For Your Own Good: The Anti-Smoking Crusade and the Tyranny of Public Health
by Jacob Sullum
($25.00 cloth, 352 pages, Free Press, 1998, ISBN: 0684827360)
The pushme-pullyu is at it again–only this one is far more dangerous than the fictional creature of Dr. Dolittle fame, which tried to walk in two opposite directions at once. A recent Forbes report detailed the continuing woes of states relying on tobacco bonds or settlement payments to help balance their bloated budgets. The bonds and payments rely on domestic tobacco sales, of course.
These are in decline, giving some state governments serious heartburn, especially states that guaranteed those bonds with the state’s general fund. Many states–including those feeling pain from the loss of tobacco-related revenue–relentlessly harass smokers, using means ranging from education to punitive taxes to outright bans on smoking, to try to curb use of what has become possibly the most politically incorrect legal substance of our time.
Several states subsidize tobacco farming while paying for anti-smoking educational campaigns and escalating health care costs caused by tobacco use.
The state nannies recently got a boost from four former U.S. surgeons general, who have called for a new federal tax of $2 per pack of cigarettes in an effort to force smokers to quit. (Presumably, this would be in addition to the existing state and federal taxes on tobacco products.) The surgeons general predict the tax would cause 5 million U.S. smokers to quit.
For Your Own Good: The Anti-Smoking Crusade and the Tyranny of Public Health, by Jacob Sullum, is a good stabilizer for minds spinning from all the contradictory messages the U.S. federal and state governments are sending regarding tobacco and smoking. As an added bonus, a four-page appendix lists and demolishes 10 myths of the anti-smoking movement.
For those who think the prohibitionist movement regarding tobacco is just a couple of decades old, Sullum’s thorough research proves otherwise. He also chronicles the continued bait-and-switch public health crusaders pull on tobacco companies, such as the well-known attempt to get cigarettes classified as “drug delivery systems” and thereby placed under the regulatory thumbscrews of the U.S. Food and Drug Administration.

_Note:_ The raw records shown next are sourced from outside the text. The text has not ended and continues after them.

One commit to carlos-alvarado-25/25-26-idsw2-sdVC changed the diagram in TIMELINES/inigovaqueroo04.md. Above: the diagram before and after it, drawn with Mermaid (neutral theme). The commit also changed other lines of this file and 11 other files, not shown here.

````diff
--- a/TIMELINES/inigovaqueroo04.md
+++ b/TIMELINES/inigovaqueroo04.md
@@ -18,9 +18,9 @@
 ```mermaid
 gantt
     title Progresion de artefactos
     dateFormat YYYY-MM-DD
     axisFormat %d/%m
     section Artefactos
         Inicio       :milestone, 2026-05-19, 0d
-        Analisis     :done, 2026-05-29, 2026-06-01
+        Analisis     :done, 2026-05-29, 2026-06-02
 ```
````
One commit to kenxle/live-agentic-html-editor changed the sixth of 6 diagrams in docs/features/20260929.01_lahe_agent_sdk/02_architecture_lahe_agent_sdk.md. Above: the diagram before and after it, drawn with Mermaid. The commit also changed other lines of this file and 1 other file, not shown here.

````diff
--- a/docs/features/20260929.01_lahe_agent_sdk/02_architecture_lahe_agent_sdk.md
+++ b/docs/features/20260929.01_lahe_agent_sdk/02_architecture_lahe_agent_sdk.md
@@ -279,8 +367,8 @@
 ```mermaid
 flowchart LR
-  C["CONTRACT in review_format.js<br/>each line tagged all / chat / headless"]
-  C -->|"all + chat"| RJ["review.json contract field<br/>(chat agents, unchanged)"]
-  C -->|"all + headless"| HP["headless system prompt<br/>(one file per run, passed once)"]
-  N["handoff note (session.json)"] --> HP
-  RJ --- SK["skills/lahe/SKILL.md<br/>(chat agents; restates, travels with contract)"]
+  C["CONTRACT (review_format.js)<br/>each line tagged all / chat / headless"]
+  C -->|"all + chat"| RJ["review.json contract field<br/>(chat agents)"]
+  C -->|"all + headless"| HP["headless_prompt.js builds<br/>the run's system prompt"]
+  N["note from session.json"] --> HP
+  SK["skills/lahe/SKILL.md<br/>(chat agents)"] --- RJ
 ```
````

For those new to the antics of attorney John Banzhaf, who is attempting to derail the fast food industry through personal injury lawsuits, Sullum recounts Banzhaf’s rise to prominence as an anti-tobacco crusader beginning in the 1970s.
For those who think the anti-smoking crusade is a battle between well-meaning public health activists and greedy, soulless tobacco corporations, Sullum exposes the real issue often obscured by such a portrayal: The press for “public health” measures of this sort leaves no room for either individual choice or individual responsibility.
Sullum notes that when the ability to make a choice is removed, the target behavior becomes more desired–especially for teens and other relatively rebellious individuals. Shifting the cost burden of choices onto groups rather than individuals (through taxes, higher insurance premiums, and regulations that collectivize health care) actually diminishes the negative consequences of poor choices on the individuals who make them.
Published in 1998, For Your Own Good remains an excellent primer on the history of tobacco nannying, and a clarion call for freedom of choice accompanied by individual responsibility.
Anyone seeking a vision of what “junk food” legislation and public health proposals for dealing with the “obesity crisis” are likely to bring will find Sullum’s book to be of great value. One need not be a smoker to appreciate the importance of the anti-tobacco crusade as a precedent for public health interference in personal behavior that is clearly not for our own good.